And it’s one way to measure how progressive tax changes would be. The more after-tax income rises for low- and middle-income households as a result of those changes, the better off they’ll be.
To see how middle-income and other households might fare under the Senate bill, CNNMoney calculated after-tax income changes using distribution tables created by the Joint Committee on Taxation, the nonpartisan tax scorekeeper for the House and Senate. – CNNMoney (New York) First published November 17, 2017: 5:17 PM ET
Here’s how the numbers break out from year to year:
In 2019: Every income group would end up with more after-tax income. Those making between $50,000 and $75,000 would see theirs rise by 1.3%, less than the 3% jump for those making between $500,000 and $1 million, or the 2.1% bump for households making more than $1 million.
In 2021: The $200,000 to $500,000 income group would do best, seeing a 2% rise in after-tax income. But those making $40,000 to $50,000 would only see a 0.5% bump. Those making $50,000 to $75,000 again get a 1.3% increase, just a little below the 1.5% jump in after-tax incomes for those making $1 million or more.
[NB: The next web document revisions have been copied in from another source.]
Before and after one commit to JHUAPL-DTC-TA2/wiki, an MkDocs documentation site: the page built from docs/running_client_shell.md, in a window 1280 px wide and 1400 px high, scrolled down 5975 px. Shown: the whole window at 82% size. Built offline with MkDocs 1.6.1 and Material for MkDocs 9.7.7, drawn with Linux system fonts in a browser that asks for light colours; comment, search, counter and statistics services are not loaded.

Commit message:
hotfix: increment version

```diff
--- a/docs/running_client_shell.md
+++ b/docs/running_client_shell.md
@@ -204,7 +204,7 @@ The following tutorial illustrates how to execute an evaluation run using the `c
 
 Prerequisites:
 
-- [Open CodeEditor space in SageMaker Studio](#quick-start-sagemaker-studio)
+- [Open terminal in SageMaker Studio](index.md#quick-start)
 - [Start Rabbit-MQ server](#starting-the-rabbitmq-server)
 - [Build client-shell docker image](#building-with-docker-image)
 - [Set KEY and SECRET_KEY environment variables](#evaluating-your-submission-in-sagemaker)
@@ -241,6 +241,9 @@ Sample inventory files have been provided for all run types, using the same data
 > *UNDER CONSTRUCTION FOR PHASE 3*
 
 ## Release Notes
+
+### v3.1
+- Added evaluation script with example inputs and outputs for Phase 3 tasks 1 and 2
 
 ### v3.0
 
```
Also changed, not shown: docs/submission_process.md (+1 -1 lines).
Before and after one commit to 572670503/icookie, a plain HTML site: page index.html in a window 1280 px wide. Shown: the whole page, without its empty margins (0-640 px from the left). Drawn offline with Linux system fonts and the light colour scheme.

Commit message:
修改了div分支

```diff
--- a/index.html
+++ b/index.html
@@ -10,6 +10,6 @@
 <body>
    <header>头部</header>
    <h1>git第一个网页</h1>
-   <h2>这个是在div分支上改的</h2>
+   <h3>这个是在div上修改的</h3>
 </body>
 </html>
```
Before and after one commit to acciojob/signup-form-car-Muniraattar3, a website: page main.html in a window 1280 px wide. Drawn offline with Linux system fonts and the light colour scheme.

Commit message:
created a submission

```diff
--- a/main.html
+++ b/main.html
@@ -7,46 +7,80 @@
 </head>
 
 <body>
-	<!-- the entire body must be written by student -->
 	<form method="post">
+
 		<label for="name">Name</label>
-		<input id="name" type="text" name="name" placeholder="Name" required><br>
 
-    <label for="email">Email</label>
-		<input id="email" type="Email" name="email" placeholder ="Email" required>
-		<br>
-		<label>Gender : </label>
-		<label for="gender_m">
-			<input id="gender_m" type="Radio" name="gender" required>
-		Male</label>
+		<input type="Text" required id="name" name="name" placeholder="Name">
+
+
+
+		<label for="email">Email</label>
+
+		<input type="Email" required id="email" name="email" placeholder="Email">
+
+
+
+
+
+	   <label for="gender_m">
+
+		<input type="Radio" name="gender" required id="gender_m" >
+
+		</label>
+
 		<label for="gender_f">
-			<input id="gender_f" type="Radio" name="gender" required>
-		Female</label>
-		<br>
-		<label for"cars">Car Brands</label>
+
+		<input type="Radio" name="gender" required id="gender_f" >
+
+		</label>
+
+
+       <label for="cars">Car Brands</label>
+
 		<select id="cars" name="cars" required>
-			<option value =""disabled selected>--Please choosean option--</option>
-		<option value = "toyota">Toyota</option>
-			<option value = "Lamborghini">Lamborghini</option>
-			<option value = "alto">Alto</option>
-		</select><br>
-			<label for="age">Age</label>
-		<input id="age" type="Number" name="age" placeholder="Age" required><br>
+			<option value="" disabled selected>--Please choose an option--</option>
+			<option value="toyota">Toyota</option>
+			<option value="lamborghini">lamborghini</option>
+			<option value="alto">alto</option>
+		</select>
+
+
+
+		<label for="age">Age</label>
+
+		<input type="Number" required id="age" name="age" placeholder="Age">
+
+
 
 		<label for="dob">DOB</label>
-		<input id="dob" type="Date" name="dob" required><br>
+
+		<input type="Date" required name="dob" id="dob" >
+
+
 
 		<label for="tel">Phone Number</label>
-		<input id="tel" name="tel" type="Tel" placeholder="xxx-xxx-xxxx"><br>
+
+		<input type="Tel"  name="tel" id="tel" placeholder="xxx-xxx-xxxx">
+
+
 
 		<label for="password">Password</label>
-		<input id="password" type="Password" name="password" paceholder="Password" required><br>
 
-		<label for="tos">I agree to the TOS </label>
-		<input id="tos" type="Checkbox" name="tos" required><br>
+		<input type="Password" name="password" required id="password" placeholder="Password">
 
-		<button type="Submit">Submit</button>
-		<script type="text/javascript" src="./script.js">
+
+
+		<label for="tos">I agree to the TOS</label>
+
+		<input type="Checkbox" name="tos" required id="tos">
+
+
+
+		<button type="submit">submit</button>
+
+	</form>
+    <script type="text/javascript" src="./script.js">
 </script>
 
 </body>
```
In 2023: The $30,000 to $40,000 band would see zero change while those making less would actually see slightly less after-tax income than they would if no tax changes were made.
Groups making $40,000 or more would have a little more money after paying Uncle Sam. But those who would enjoy the biggest bumps are those making from $500,000 to $1 million (2%) and those making $200,000 to $500,000 (1.6%).
In 2025: Those making $30,000 to $40,000 would see zero change in their after-tax income while those making less would see a less than 1% drop in their after-tax incomes.
By contrast, those making between $500,000 and $1 million would see a 2% jump.
And those making $50,000 to $75,000 along with those making more than $1 million would get less of a pop, at 0.8%.
In 2027: Every group would experience drops in average after-tax income or no change, except for those at the high end. Households bringing in $500,000 or more would see tiny increases of less than 0.5%. – CNNMoney (New York) First published November 17, 2017: 5:17 PM ET